RULES FOR POSTING COMMENTS: This blog is meant to be interactive. Please utilize the comment feature to respond to posts that prompt a reaction. You do not have to agree with me to post, but I do ask that your comment pertain to the post itself. I also ask that "anonymous" guests attach some sort of name to their comments so readers can tell everyone apart. (If you cannot follow these simple rules, your post may be DELETED or at the very least mocked for the entertainment of those who can respect my guidelines.)

Friday, November 13, 2020

Stained glass windows

I learned the craft of making stained glass windows way back in high school and have made several projects over the years, too many of which were left behind after my divorce. One project that we have had on display for a while now is the double window in our "green room". This room is a small converted breezeway that now provides access to our enclosed rear porch and whose contents and decor are a mix of my Medieval and Renaissance weapons collection and the corner cabinet and small refrigerator that house our booze. I've shown this double set before but here it is once more:

As some of you know, I recently remodeled my bathroom. One final addition was another window I started quite a while ago and only recently finished. It was not an overly complicated project, but I lost interest in it about 3/4s of the way through and it languished until I managed to rouse enough motivation to finally complete it. To be honest, most of that motivation was a desire TO complete it and thereby put away all the crap associated with making it. 

The other day I got it done and secured it into the existing window. Rosa is very happy to have it done, as am I. Here it is:

Here are two views. As you can see, the bulk of the window uses regular clear glass, since Rosa did not want her view of our garden or bird feeder obscured.

Working with glass is both rewarding and frustrating. The end result is usually pleasing, but the road to that payoff is littered with effort, monotony, cut fingers, monotony, pieces with complicated cuts that break on the last scoring and other mishaps, monotony, nasty smells of solder flux, and a bit more monotony. 

I do think if I ever do another piece it will be a landscape and not a symmetrical design. The last time I did a project without feeling bored was a seascape of a lighthouse in our area. Unfortunately that piece is not in my possession. With landscapes every piece is unique, and that seems to hold my attention more than repeated patterns.

If you are curious about the process, here is a brief overview on YouTube: 

But if you want a simpler method of making a stained glass window with a different set of rewards, try this instead: start by procuring a pretty pattern of glass.
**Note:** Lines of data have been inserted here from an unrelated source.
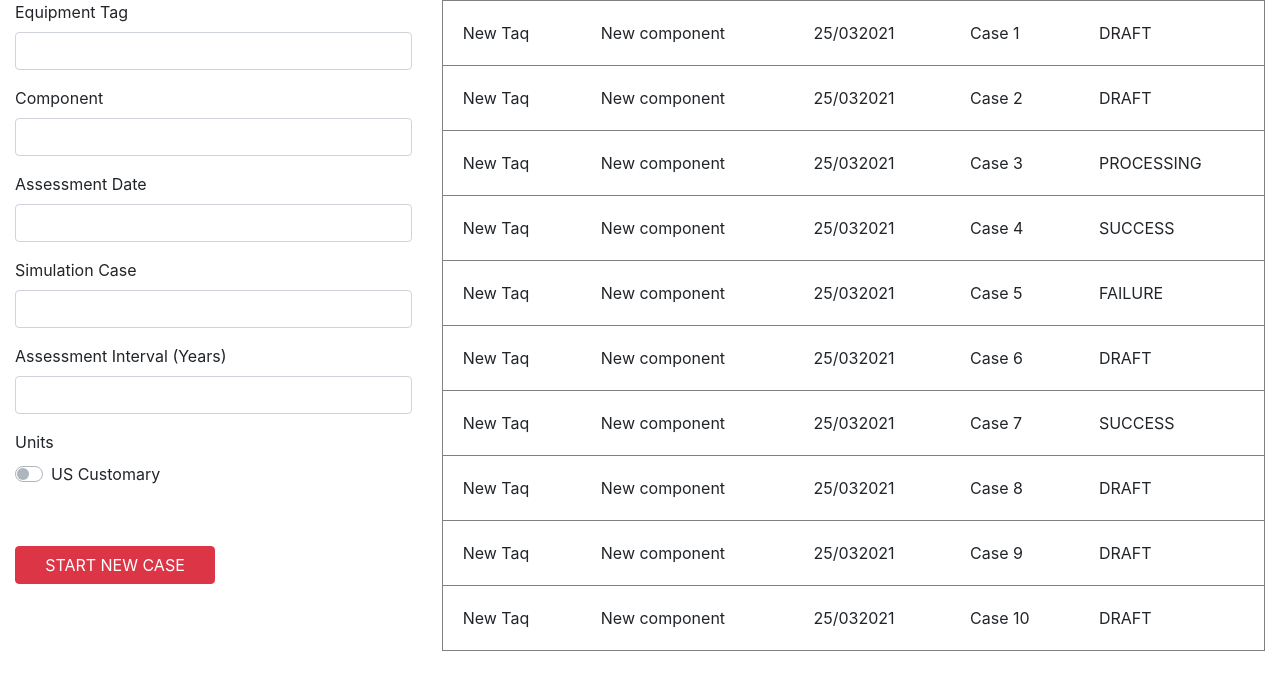
Repository: arif286/dashboard
Page: /
These files come from the project's save history. The page is drawn as it stood at one moment and after the next save; the edit follows.
The browser window is 1280 px wide. The pictures show the whole page.
The project was rebuilt for these pictures with package versions that can differ from the ones it lists, and the page was loaded fresh each time. The framework's server and built-in components were replaced by stand-ins that run in the browser. Also part of the build but not shown: nuxt.config.js, components/Nav.vue.

Above is the page before, as saved 2021-06-18 18:55:38.

### components/Form.vue
<template>
  <div>
    <form class="Assessment-input" action="">
      <div class="mb-3">
        <label for="Input1" class="form-label">Equipment Tag</label>
        <input id="Input1" type="text" class="form-control">
      </div>
      <div class="mb-3">
        <label for="Input2" class="form-label">Component</label>
        <input id="Input2" type="text" class="form-control">
      </div>
      <div class="mb-3">
        <label for="Input3" class="form-label">Assessment Date</label>
        <input id="Input3" type="text" class="form-control">
      </div>
      <div class="mb-3">
        <label for="Input4" class="form-label">Simulation Case</label>
        <input id="Input4" type="text" class="form-control">
      </div>
      <div class="mb-3">
        <label for="Input5" class="form-label">Assessment Interval (Years)</label>
        <input id="Input5" type="text" class="form-control">
      </div>
      <div>
        <label for="Input5" class="form-label">Units</label>
        <b-form-checkbox v-model="checked" name="check-button" switch>
          US Customary
        </b-form-checkbox>
      </div>
      <b-button class="submit-button" type="submit" variant="danger">
        START NEW CASE
      </b-button>
    </form>
  </div>
</template>
<script>
export default {
  data () {
    return {
      form: {
        email: '',
        name: '',
        food: null,
        checked: []
      },
      foods: [
        { text: 'Select One', value: null },
        'Carrots',
        'Beans',
        'Tomatoes',
        'Corn'
      ],
      show: true,
      checked: false
    }
  },
  methods: {
    onSubmit (event) {
      event.preventDefault()
      alert(JSON.stringify(this.form))
    }
  }
}
</script>
<style>
.submit-button {
  width: 200px;
  margin-top: 60px;
}
.Assessment-input input:focus {
  border-color: red;
  box-shadow: none;
}
</style>

### components/Table.vue
<template>
  <table class="w-100 table-border">
    <!-- <thead>
        <tr>
          <th className="text-secondary" scope="col">
            Name
          </th>
          <th className="text-secondary" scope="col">
            Email Id
          </th>
          <th className="text-secondary" scope="col">
            Service
          </th>
          <th className="text-secondary" scope="col">
            pay with
          </th>
          <th className="text-secondary" scope="col">
            status
          </th>
        </tr>
      </thead> -->
    <tbody>
      <tr v-for="item in data" :key="item.id">
        <td>{{ item.equipmentTag }}</td>
        <td>{{ item.component }}</td>
        <td>{{ item.assessmentDate }}</td>
        <td>Case {{ item.case }}</td>
        <td>{{ item.status }}</td>
      </tr>
    </tbody>
  </table>
</template>

<script>
export default {
  props: {
    data: {
      type: Array,
      required: true
    }
  }
}
</script>
<style scoped>

.table-border tr{
 border: 1px solid gray;
}
.table-border td{
  /* padding-top: 15px;
  padding-bottom: 15px;
  padding-left: 15px; */
  padding: 20px;
}
</style>

### pages/index.vue
<template>
  <div class="container">
    <div class="row">
      <div class="col-4">
        <Form />
      </div>
      <div class="col-8">
        <Table :data="dashboardData" />
      </div>
    </div>
  </div>
</template>

<script>
import { dashboardData } from '@/assets/dashboard.js'
// eslint-disable-next-line semi
export default {
  data () {
    return { dashboardData }
  }
}
</script>

<style>
.container {
  max-width: 1760px;
}
</style>

### assets/dashboard.js
export const dashboardData = [
  {
    id: 1,
    equipmentTag: 'New Taq',
    component: 'New component',
    assessmentDate: '25/032021',
    case: 1,
    status: 'DRAFT'
  },
  {
    id: 2,
    equipmentTag: 'New Taq',
    component: 'New component',
    assessmentDate: '25/032021',
    case: 2,
    status: 'DRAFT'
  },
  {
    id: 3,
    equipmentTag: 'New Taq',
    component: 'New component',
    assessmentDate: '25/032021',
    case: 3,
    status: 'PROCESSING',
    copy: true
  },
  {
    id: 4,
    equipmentTag: 'New Taq',
    component: 'New component',
    assessmentDate: '25/032021',
    case: 4,
    status: 'SUCCESS',
    copy: true
  },
  {
    id: 5,
    equipmentTag: 'New Taq',
    component: 'New component',
    assessmentDate: '25/032021',
    case: 5,
    status: 'FAILURE',
    copy: true
  },
  {
    id: 6,
    equipmentTag: 'New Taq',
    component: 'New component',
    assessmentDate: '25/032021',
    case: 6,
    status: 'DRAFT'
  },
  {
    id: 7,
    equipmentTag: 'New Taq',
    component: 'New component',
    assessmentDate: '25/032021',
    case: 7,
    status: 'SUCCESS',
    copy: true
  },
  {
    id: 8,
    equipmentTag: 'New Taq',
    component: 'New component',
    assessmentDate: '25/032021',
    case: 8,
    status: 'DRAFT'
  },
  {
    id: 9,
    equipmentTag: 'New Taq',
    component: 'New component',
    assessmentDate: '25/032021',
    case: 9,
    status: 'DRAFT'
  },
  {
    id: 10,
    equipmentTag: 'New Taq',
    component: 'New component',
    assessmentDate: '25/032021',
    case: 10,
    status: 'DRAFT'
  }
]

Loaded but not shown: layouts/default.vue (common file)

After the next save:
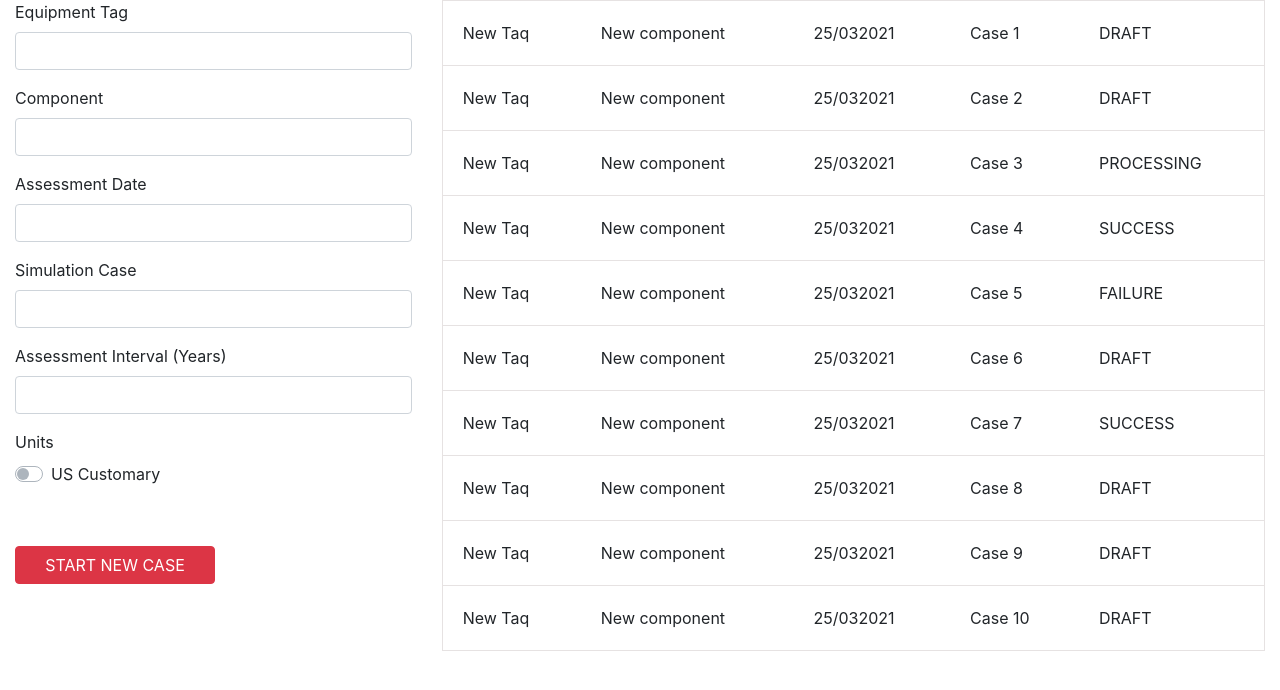
Saved 82 s later.
--- a/components/Table.vue
+++ b/components/Table.vue
@@ -44,7 +44,7 @@ export default {
 <style scoped>
 
 .table-border tr{
- border: 1px solid gray;
+ border: 1px solid #e6e2e2;
 }
 .table-border td{
   /* padding-top: 15px;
Like this:

Or perhaps something more monochromatic and simple like this?

Lube it up and insert it into the window frame of your preference, whether yourself, or someone else. 
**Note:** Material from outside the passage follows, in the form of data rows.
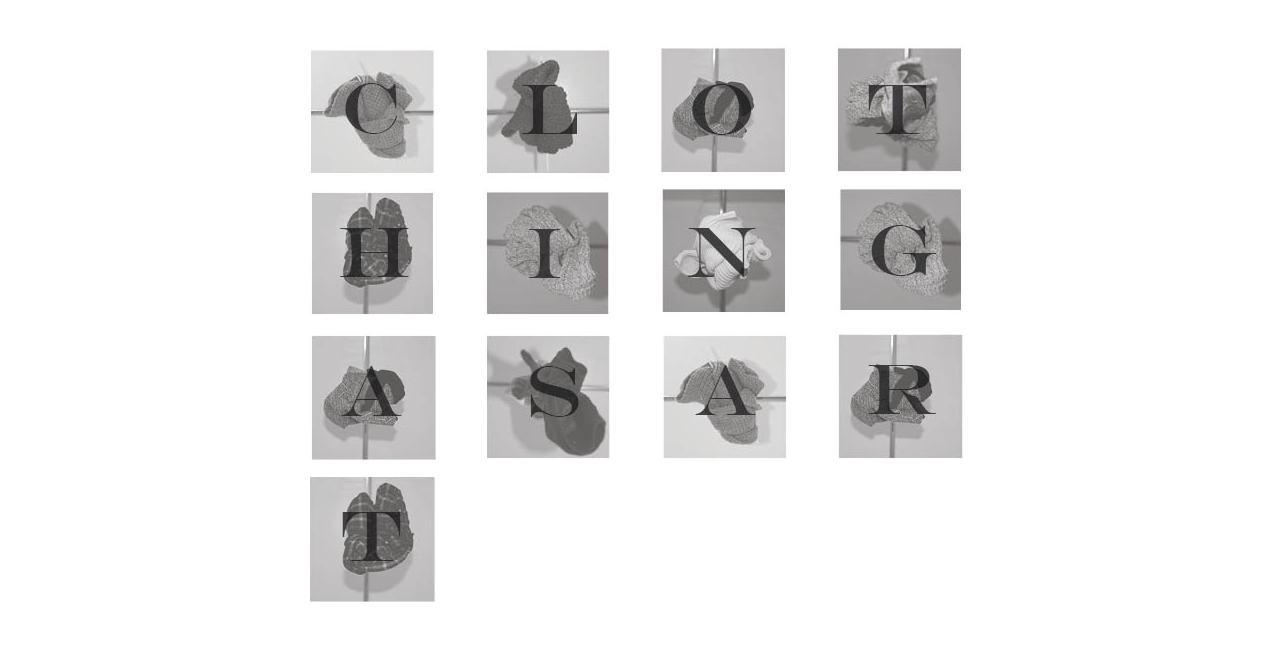
Repository: parkh899/parkh899.github.io
Page: studio/space/index.html
The author's editor kept a record of every edit. The page is drawn from the files as they stood at one moment, then again after the next edit.
The browser window is 1280 px wide. The pictures show the whole page.

Above is the page before.

After the next edit:
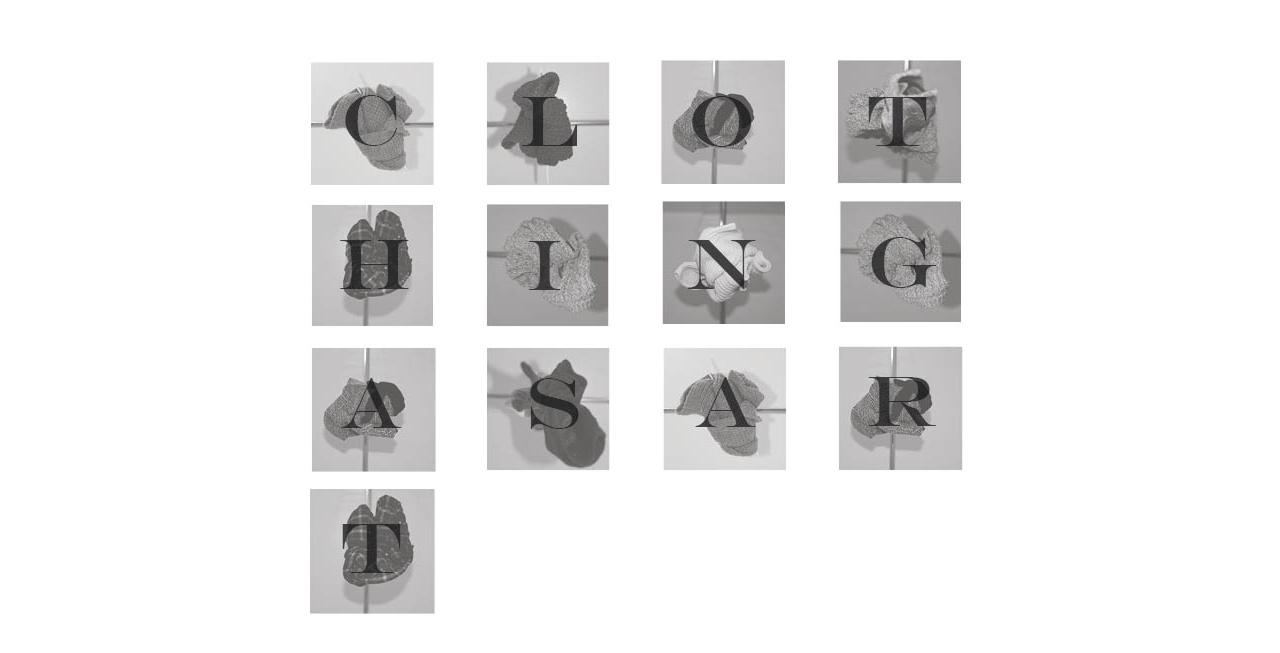
The edit:
--- a/studio/space/index.html
+++ b/studio/space/index.html
@@ -16,7 +16,7 @@
 <center>
 
 <table>
-
+<tr><td>
 <table>
 	<tr>
 	  <td>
And with some effort, though not nearly what you'd go through with the traditional method, viola!

Your own personal window! And if you are concerned that no one will get to see and enjoy it, just put it on display!
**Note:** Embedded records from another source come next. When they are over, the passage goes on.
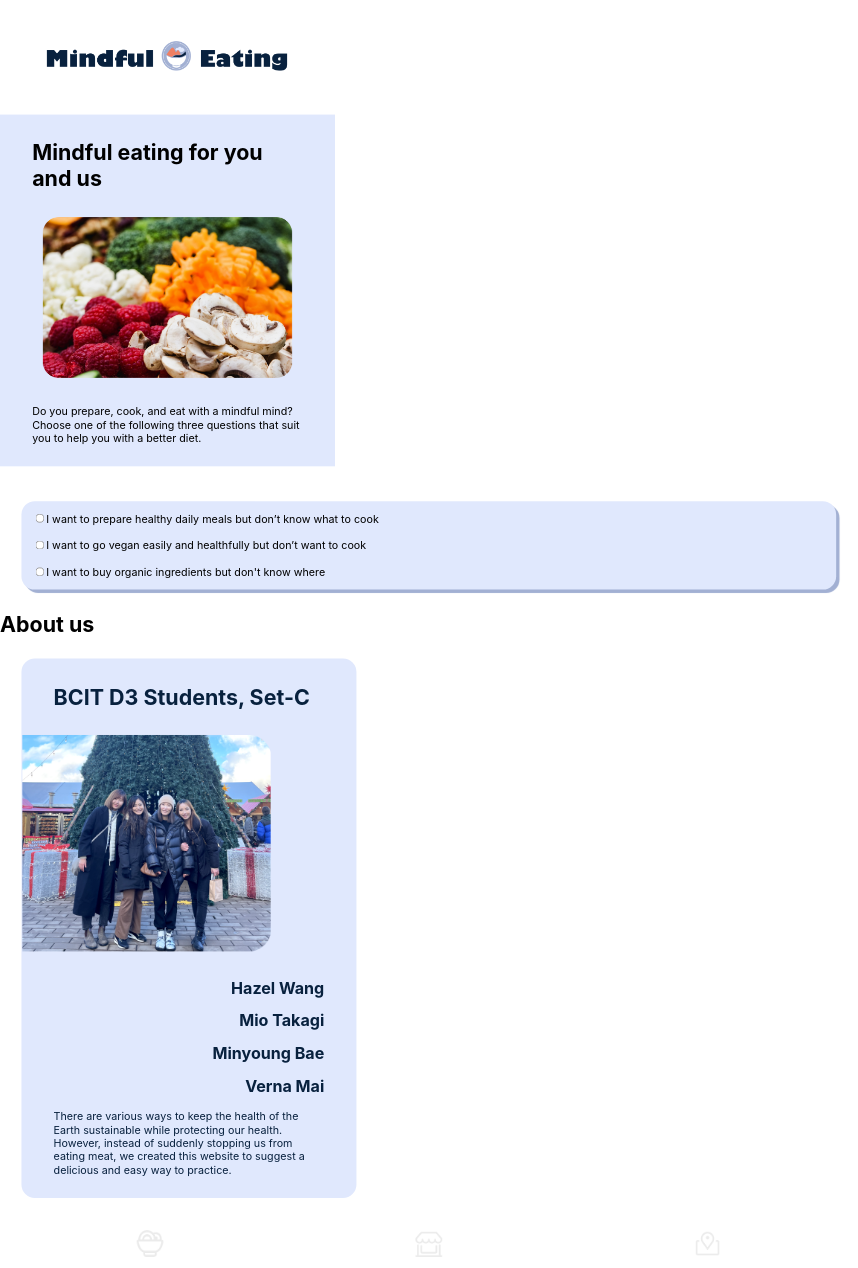
Repository: Kinakopan/design_mindfulEating_site
Page: / (app in firstapp/)
The author's editor kept a copy of each file at every save. The page is drawn from the files as they stood at one save, then again after the next save.
The browser window is 1280 px wide. The pictures show the whole page, at 67% of full size.
The project was rebuilt for these pictures with package versions that can differ from the ones it lists, and the page was loaded fresh each time. The framework's server and built-in components were replaced by stand-ins that run in the browser. Also part of the build but not shown: firstapp/next.config.js.

Above is the page before, as saved 2022-04-20 23:36:14.

After the next save:
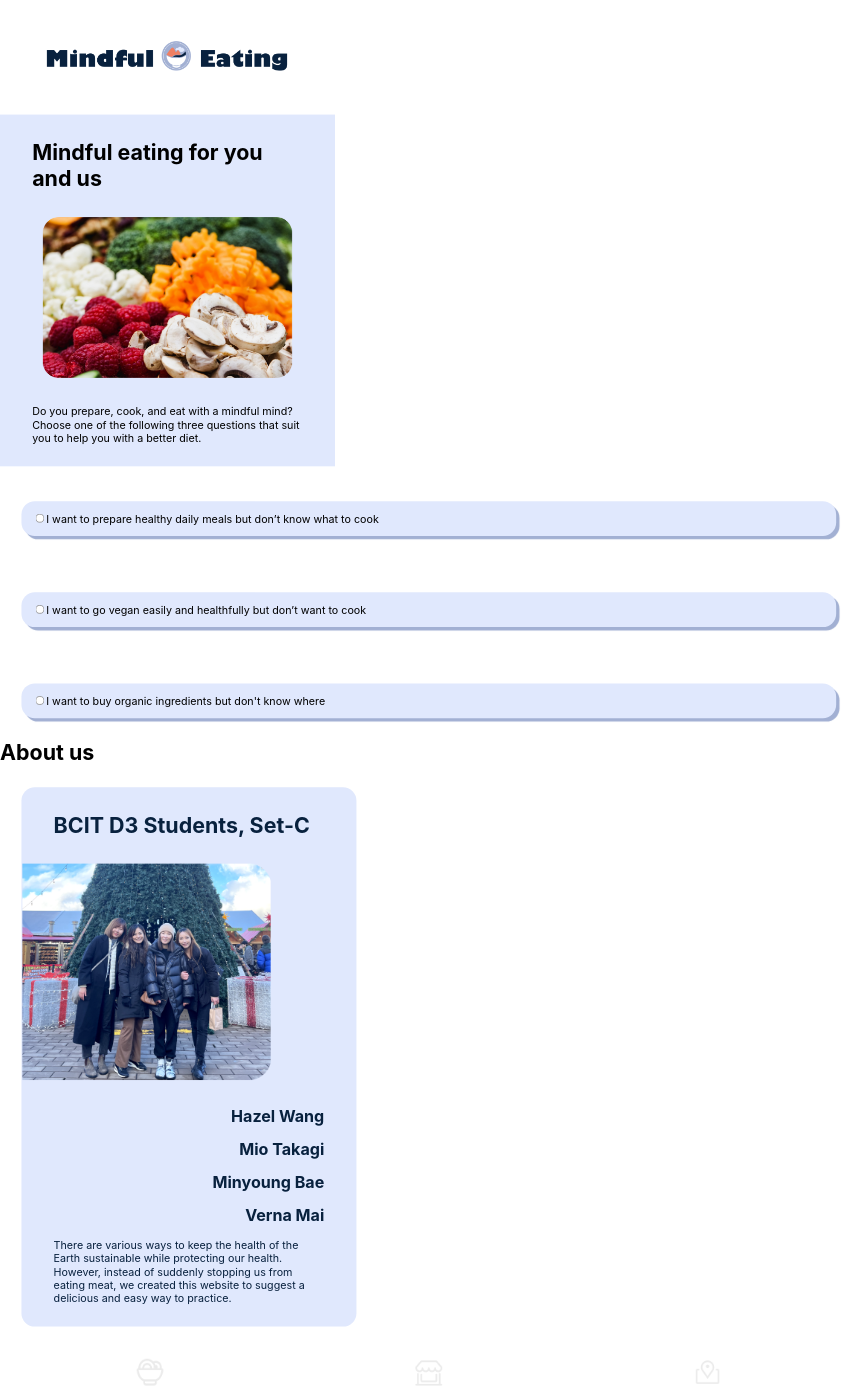
Saved 4 s later.
--- a/firstapp/comps/Questions.js
+++ b/firstapp/comps/Questions.js
@@ -24,27 +24,27 @@ export default function Questions({
 
 }){
 
-  return <Cont>
-    <div>
+  return <div>
+    <Cont>
     <input type="radio" id={id} name="radio button" value={txt}/>
     <label for={id}>{txt}</label>
-    </div>
+    </Cont>
 
 
     <br/>
 
-    <div>
+    <Cont>
     <input type="radio" id={id2} name="radio button" value={txt2}/>
     <label for={id2}>{txt2}</label>
-    </div>
+    </Cont>
 
     <br/>
 
-    <div>
+    <Cont>
     <input type="radio" id={id3} name="radio button" value={txt3}/>
     <label for={id3}>{txt3}</label>
-    </div>
+    </Cont>
 
 
-  </Cont>
+  </div>
 }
Truly a presentation guaranteed to draw admiring glances and comments. In fact, I would wager this window will attract more admirers than the one that took me so much effort to make. Of course, I can at least SEE my own window whenever I wish........unlike this young lady who has to rely on the feedback from others.......or a this one. LOL


  1. Nice! Only you could figure out a way to seamlessly blend stain glass windows and anal insertables. I say that with great admiration. :-)

    1. Thank you, kind sir. But to be honest, there are probably several more ways to combine the two that I didn't even go into. I guess one just needs a very perverted mind to make these connections, but that was something that I was just lucky enough to be born with. LOL

  2. What beautiful windows! Your home glows with the radiant light that filters through.


    1. Thanks, Hermione. That filtering effect is not terribly evident with the new window but the double panel in the "green room" does cast a nice glow when the sun sets on that side of the house.

  3. perhaps more functional if the chair could be sat on rather tham bending. while a subs comfort vs its supposed to hurt / be difficult is one thing you probably could not play like that for long.

    imagine the chair you sat on to write the blog or a covid work from home day in my case has such a chair

    1. I'm so far unable to get more info on this shot, but there's something about the setting that makes me think it's an avant garde performance art exhibit.

  4. My first thought was also about the nice transition from windows to plugs.
    That photo with the "chair" is delightful and I would certainly be excited to attend such an art exhibit!

    1. Thanks, Bill. I should really do another "being on display" post sometime soon. I've collected a few more good images on that topic and it would be a shame to let them languish unused.